…whether appellant’s employment a significant contributing factor to aggravation
The appellant, a migrant who arrived in Australia in 2006, claimed workers’ compensation for a left shoulder injury – which was accepted – sustained on 19 October 2018 as a kitchenhand with Mater Misericordiae (Mater).
During the currency of his left shoulder claim, and after his return to work under a restricted work plan, the appellant provided WorkCover Queensland (WorkCover) with a medical certificate and advice of an injury to his right shoulder.
The appellant alleged his right shoulder injury arose between October 2018 and March 2019 as a consequence of performing certain work duties, and because he was favouring his left shoulder. As such, the right shoulder injury was characterised as an aggravation of the accepted left shoulder injury. Mater disputed that the appellant was performing the work duties alleged in the course of his restricted work plan.
In a May 2019 decision, WorkCover rejected the appellant’s application on the basis that the factual and medical information did not evidence a causal connection between the accepted left shoulder injury and the development of right shoulder bursitis. The appellant applied to the Workers’ Compensation Regulator (the regulator), who confirmed WorkCover’s decision. The appellant appealed to the Queensland Industrial Relations Commission.
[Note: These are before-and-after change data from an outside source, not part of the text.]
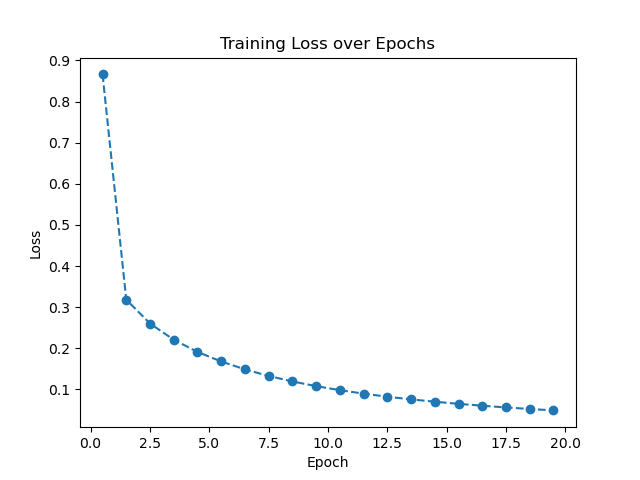
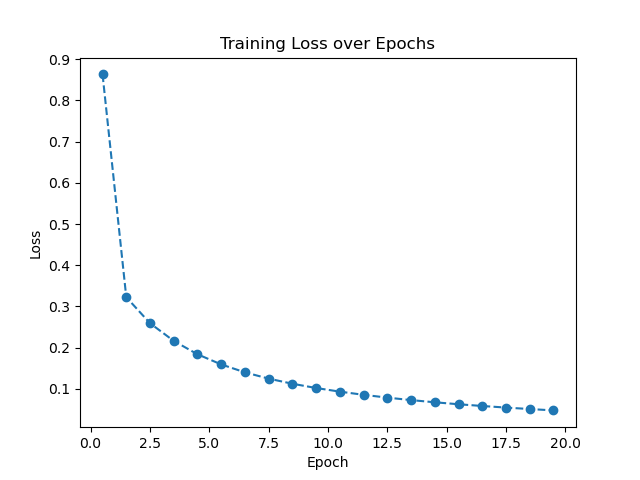
MNIST Completion

diff --git a/Source_Code_Template/script/stage_3_script/MNIST_Model/Training_Testing_Classifier.py b/Source_Code_Template/script/stage_3_script/MNIST_Model/Training_Testing_Classifier.py
@@ -2,6 +2,7 @@ import numpy as np
 import torch
 import torch.nn as nn
 from torch.optim import SGD
+from sklearn import metrics
 
 def train_model(trainingDL, model, n_epochs=20):
     opt = SGD(model.parameters(), lr=0.01)
@@ -37,11 +38,14 @@ def eval_model(testingDS, model):
     
     with torch.no_grad():
         model.eval()
-        numCorrect = 0
+        y_pred = []
+        y_true = []
         for (x, y) in testingDS:
             pred = model(x)
-            if torch.argmax(pred) == torch.argmax(y):
-                numCorrect += 1
+            y_pred.append(torch.argmax(pred))
+            y_true.append(torch.argmax(y))
+
     
-    print(len(testingDS))
-    print("Accuracy on entire test dataset: ", ((numCorrect/len(testingDS))*100))
+    print(metrics.classification_report(y_true, y_pred, digits=3))
+    #print(len(testingDS))
+    #print("Accuracy on entire test dataset: ", ((numCorrect/len(testingDS))*100))

diff --git a/Source_Code_Template/script/stage_3_script/MNIST_Model/mnist.py b/Source_Code_Template/script/stage_3_script/MNIST_Model/mnist.py
@@ -38,7 +38,7 @@ testingDL = DataLoader(testingDS, batch_size=20)
 mnist_cnn = MNIST_Classifier_CNN()
 
 # Train model
-'''
+
 epochs, losses, trained_model = train_model(trainingDL, mnist_cnn, 20)
 
 plt.plot(epochs.reshape(20,-1).mean(axis=1), losses.reshape(20,-1).mean(axis=1), "o--")
@@ -46,6 +46,6 @@ plt.xlabel("Epoch")
 plt.ylabel("Loss")
 plt.title("Training Loss over Epochs")
 plt.savefig("mnist_training_loss")
-'''
+
 trained_model = torch.load("checkpoint.pth")
 eval_model(testingDS, trained_model)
- appeal dismissed
- decision of the regulator affirmed with the applicant to pay costs.
As a de novo appeal, the appellant bore the onus to prove, on the balance of probabilities, that he sustained an injury within the meaning of the Workers’ Compensation and Rehabilitation Act 2003 (Qld).
The commissioner carefully examined the evidence and referred to the appellant’s answers under cross-examination, noting doubt at various points as to the appellant’s “sincerity” of his evidence and conduct, including:
- failure to disclose prior shoulder symptoms in his application for compensation and to several reporting doctors thereafter
- hesitance in recalling a Christmas 2018 overseas holiday
- changes to his evidence regarding the onset of his left shoulder pain and injury in October 2018 (notwithstanding that aspect of his claim was accepted and not under scrutiny)
- apparent failure to discuss the onset of his right shoulder pain with his wife (who was a nurse at Mater) and other household members.
The commissioner accepted the appellant suffered from a pre-existing degenerative right shoulder condition, and considered it more likely that any symptoms he suffered as at 11 March 2019 – when he sought to have his right shoulder condition accepted as part of his accepted left shoulder claim – stemmed from the degeneration, rather than as a consequence, of his left shoulder injury.
The appellant did not call any evidence to corroborate his, as to what duties he was performing prior to his right arm injury. Mater called several co-worker witnesses who could not recall seeing the appellant performing heavier tasks contrary to his restricted light duties work plan.
The medical evidence was divided as to whether the appellant ‘favouring’ his right shoulder to perform work duties, while recovering from his left shoulder injury, contributed to the aggravation of his pre-existing right shoulder degeneration. The commissioner noted that the appellant’s medical evidence contained a number of chronology errors and lack of identification of the work duties the appellant was performing.
The commissioner was satisfied that the temporal element of the right shoulder symptoms – coming to light after his Mater employment commenced – was established and, as a result, the appellant’s right shoulder condition arose in the course of his employment.
However, the commissioner was not satisfied, referring to concerns about the appellant’s consistency and credit, that the appellant’s employment was a significant contributing factor to the aggravation of his right shoulder condition.
The commissioner instead found, on the balance of probabilities, that: “employment was not a significant contributing factor to the aggravation because the aggravation was a result of natural progression of the pre-existing degenerative condition and would have occurred even if (the appellant) had not been employed at the Mater during the relevant period.”
This compensation law casenote appears courtesy of Travis Schultz & Partners (TSP), where the author, Stephen Hughes, is a Special Counsel. As part of the firm’s commitment to providing ongoing legal education, TSP practitioners review relevant judgments and prepare case summaries for the legal profession. A free searchable catalogue of compensation law casenotes is available at schultzlaw.com.au/case-summaries (registration required). The full version of the judgments can be found at austlii.edu.au.